By Linda Monsees Stump © 2014
The first Sunday in May saw me making my annual journey to the beautiful Spoutwood Farm near Glen Rock, Pennsylvania. It is part of the Community Supported Agriculture movement and each spring hosts the Spoutwood Farm May Day Fairie Festival. It is a time when the earth is awakening from its long (and in this year’s case – very long!) winter sleep.
For several years my youngest daughter has been making this trip with me. Now that she has moved to Pittsburgh, she was not able to make it this year. So I went alone. Although I missed being able to spend time with my daughter, the atmosphere at Spoutwood is so welcoming that, even if you attend on your own, you aren’t lonely. Driving off the highway back to the farm, a raven swooped down in front of the car in greeting. I spent time with my horse friends and I was able to chat with some artisans whose work I greatly admire. Jane Starr Weils is an amazing faerie artist; Leah Odom, with her husband, Shane, craft incredible mythical leather masks that bring green men and dryads to life. They also make amazing leaf jewelry, hair cups/clips. After taking part in the beautiful and meaningful Earth Healing Ceremony, I was blessed to visit a little with Rob and Lucy Wood, the owners of the farm. Rob and Lucy are such a wonderful, loving couple and they make visitors feel like honored guests. It is a rare gift.
I always end up rejuvenated by my visits to Spoutwood. It is a welcome break from my current busy corporate life. My creativity is sparked by the wonderful artists and crafters, even as I yearn for more time in which to follow my muse. At the same time I am grounded and deeply comforted by the connection with the earth, for the ability to walk upon the land rather than concrete.
What I didn’t expect was to be taken on a musical journey to sacred places I’ve known. There are amazing musicians who bring their talent to Spoutwood, but this journey came about in a rather unexpected way. I decided to attend the Chautauqua session by author Charles de Lint and artist Charles Vess, who have collaborated on such books as The Cats of Tanglewood Forest, Seven Wild Sisters, and Medicine Road. The two gentlemen spoke of their collaborative process and took questions from the audience. Charles de Lint and his lovely and talented wife, MaryAnn Harris, performed songs written around some of his books. The music immediately took me on a journey into my own past. The Appalachian flavor of The Apple Tree Man sent me into the Great Smoky Mountains and travels with my dad to meet relatives who lived “back in the hollow”. Medicine Road and Cherokee Girl sent me flying on the wings of a hawk to the Arizona desert, the Rincon Mountains and the long road between Tucson and Sedona.
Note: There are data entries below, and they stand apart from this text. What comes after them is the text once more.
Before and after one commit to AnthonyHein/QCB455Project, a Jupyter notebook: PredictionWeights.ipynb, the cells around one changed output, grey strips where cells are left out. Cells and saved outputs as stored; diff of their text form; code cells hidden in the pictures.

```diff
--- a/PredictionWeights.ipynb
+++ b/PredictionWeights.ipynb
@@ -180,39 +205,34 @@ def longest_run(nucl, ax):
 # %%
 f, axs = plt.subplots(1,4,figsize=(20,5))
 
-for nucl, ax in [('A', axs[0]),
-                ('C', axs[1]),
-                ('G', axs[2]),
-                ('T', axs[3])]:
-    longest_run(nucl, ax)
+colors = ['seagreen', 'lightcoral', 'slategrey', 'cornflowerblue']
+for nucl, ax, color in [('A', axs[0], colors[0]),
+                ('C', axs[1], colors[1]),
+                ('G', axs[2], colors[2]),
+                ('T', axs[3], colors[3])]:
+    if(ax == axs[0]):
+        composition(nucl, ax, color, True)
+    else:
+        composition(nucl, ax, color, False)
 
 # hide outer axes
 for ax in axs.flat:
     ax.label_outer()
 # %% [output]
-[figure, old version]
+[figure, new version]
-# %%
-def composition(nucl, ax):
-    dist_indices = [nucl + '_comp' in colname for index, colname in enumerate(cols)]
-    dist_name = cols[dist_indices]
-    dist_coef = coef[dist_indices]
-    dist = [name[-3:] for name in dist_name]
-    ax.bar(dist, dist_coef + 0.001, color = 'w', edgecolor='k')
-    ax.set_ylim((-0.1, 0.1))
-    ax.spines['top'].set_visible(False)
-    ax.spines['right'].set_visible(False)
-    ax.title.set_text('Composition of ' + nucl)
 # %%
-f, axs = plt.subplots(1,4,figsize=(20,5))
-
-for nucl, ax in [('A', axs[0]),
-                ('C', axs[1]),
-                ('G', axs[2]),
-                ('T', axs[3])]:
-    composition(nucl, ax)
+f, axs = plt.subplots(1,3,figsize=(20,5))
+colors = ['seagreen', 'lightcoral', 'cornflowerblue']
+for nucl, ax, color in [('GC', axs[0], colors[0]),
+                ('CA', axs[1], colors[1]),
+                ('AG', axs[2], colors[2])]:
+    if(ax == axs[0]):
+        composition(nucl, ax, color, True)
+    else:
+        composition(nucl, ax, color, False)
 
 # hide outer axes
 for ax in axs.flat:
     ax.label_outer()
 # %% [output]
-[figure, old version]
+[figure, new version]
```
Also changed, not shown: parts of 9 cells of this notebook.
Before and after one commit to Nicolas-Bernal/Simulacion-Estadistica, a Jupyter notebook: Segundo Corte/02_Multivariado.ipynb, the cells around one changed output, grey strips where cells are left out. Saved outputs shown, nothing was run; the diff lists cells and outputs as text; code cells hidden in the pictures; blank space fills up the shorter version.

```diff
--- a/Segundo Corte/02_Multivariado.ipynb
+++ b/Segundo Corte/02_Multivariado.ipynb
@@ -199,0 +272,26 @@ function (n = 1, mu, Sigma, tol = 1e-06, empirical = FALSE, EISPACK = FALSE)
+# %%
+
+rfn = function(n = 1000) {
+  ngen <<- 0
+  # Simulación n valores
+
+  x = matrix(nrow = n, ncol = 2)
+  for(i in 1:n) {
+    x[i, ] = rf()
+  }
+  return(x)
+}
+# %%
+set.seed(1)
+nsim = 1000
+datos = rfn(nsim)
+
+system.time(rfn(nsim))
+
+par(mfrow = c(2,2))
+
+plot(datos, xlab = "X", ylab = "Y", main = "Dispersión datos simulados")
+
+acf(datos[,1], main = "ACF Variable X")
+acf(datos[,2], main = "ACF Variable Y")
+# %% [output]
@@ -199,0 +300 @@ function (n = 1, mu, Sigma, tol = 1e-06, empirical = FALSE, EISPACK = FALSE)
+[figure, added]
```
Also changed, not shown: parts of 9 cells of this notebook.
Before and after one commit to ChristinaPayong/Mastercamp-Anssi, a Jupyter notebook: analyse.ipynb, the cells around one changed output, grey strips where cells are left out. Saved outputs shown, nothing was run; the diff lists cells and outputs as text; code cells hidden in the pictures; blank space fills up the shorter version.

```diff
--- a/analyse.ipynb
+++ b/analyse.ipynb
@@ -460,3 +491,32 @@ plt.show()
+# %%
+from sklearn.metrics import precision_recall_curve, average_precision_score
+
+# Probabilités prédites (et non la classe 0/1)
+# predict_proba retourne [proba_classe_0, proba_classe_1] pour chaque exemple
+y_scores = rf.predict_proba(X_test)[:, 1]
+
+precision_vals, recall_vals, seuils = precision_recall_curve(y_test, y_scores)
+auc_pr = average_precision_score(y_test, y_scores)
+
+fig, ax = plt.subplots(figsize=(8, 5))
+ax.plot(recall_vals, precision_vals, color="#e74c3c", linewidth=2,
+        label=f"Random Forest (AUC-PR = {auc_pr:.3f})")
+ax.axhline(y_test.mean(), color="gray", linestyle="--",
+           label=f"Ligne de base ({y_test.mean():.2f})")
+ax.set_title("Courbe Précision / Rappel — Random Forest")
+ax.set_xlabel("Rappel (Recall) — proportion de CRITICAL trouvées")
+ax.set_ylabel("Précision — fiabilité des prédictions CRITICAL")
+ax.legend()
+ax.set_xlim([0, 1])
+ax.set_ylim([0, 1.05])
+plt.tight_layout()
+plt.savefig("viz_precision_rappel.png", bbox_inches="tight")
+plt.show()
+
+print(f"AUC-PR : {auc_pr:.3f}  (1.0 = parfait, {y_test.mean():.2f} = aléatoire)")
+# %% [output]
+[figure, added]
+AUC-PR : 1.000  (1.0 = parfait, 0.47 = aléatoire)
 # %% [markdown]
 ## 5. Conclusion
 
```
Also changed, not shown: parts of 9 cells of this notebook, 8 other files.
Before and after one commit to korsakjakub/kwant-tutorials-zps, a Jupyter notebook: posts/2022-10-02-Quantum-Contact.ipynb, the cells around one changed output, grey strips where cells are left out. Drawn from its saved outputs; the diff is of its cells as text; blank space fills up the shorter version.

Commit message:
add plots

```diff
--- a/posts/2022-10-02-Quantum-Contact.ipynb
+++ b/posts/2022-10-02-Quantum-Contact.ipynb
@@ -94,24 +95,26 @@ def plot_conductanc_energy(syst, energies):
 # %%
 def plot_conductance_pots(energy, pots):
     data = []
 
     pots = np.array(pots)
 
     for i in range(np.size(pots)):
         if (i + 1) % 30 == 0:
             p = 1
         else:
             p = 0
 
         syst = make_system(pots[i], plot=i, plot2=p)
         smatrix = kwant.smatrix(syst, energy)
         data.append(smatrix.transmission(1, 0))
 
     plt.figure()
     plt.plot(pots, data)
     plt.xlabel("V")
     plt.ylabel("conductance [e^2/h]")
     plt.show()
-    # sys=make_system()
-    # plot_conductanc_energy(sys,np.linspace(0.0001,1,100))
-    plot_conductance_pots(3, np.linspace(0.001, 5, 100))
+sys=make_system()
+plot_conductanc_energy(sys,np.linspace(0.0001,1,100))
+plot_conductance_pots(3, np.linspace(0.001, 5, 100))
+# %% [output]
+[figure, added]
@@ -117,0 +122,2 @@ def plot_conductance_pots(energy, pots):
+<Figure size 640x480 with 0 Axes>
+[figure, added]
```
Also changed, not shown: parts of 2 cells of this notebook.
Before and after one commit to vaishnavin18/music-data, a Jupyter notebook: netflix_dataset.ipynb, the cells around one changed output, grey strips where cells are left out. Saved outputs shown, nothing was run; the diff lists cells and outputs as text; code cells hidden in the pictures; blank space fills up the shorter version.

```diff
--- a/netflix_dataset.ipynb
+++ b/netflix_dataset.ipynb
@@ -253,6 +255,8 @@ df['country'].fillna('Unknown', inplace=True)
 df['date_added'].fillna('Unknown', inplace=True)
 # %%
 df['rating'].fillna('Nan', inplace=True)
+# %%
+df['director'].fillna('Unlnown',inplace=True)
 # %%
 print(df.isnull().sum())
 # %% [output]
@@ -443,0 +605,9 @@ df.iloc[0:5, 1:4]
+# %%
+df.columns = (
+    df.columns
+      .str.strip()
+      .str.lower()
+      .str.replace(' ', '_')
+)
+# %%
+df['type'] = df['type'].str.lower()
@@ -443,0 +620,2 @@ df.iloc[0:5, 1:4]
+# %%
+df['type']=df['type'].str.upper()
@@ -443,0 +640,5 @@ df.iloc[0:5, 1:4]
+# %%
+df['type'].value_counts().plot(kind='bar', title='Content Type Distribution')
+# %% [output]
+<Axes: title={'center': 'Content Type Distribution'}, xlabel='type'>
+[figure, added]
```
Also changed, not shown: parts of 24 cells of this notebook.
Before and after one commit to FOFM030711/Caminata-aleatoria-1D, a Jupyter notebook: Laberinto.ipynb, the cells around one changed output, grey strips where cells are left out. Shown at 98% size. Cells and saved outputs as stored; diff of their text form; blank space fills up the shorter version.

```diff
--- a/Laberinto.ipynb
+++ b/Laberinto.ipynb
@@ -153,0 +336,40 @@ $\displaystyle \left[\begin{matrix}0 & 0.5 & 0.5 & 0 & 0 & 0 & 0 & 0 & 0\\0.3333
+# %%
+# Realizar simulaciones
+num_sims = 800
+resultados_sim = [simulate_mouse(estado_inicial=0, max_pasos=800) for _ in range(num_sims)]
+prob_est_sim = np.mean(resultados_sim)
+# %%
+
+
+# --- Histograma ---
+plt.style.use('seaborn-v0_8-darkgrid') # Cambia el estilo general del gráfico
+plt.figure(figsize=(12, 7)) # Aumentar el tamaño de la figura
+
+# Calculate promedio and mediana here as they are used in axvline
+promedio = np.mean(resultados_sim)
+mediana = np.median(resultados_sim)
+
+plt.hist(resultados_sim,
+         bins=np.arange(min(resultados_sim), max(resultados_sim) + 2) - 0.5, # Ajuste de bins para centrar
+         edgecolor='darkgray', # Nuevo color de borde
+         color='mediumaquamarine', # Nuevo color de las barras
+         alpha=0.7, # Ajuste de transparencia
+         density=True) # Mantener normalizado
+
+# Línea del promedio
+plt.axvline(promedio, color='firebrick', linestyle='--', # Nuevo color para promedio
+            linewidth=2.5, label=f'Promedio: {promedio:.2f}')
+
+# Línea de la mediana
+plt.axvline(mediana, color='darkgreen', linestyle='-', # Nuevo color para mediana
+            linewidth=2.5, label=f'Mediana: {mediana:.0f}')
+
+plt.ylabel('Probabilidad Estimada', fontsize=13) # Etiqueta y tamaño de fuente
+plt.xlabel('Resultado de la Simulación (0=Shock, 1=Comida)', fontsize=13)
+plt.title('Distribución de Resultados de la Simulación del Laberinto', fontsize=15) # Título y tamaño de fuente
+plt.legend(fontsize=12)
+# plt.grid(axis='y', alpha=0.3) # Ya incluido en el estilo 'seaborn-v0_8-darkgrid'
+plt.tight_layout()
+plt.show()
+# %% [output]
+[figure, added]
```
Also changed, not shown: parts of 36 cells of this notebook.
The sense of place in each piece was so spot-on, it brought tears to my eyes. I had been missing these special places and to be taken there through the magic of song was an unexpected gift.
Through the talk and the music, Charles Vess worked on an illustration patterned after the characters of Aunt Lillian and The Apple Tree Man in The Cats of Tanglewood Forest and Seven Wild Sisters – only with the characters pictured as Lucy and Rob Wood. I was fortunate to witness Charles Vess present the completed drawing to Rob and Lucy – who truly are the Lord and Lady of Spoutwood.
Although I love my home, I always leave Spoutwood Farm with a certain reluctance. I want to take with me the peace and beauty of this place – along with the love and example of its owners and caretakers. Photos taken are often my sanctuary when the corporate grind gets a bit much. A hawk wheeled overhead as I headed homeward, keeping me company on my own personal “medicine road.”
If anyone is interested in the artisans I mentioned, please be sure to check out their web sites: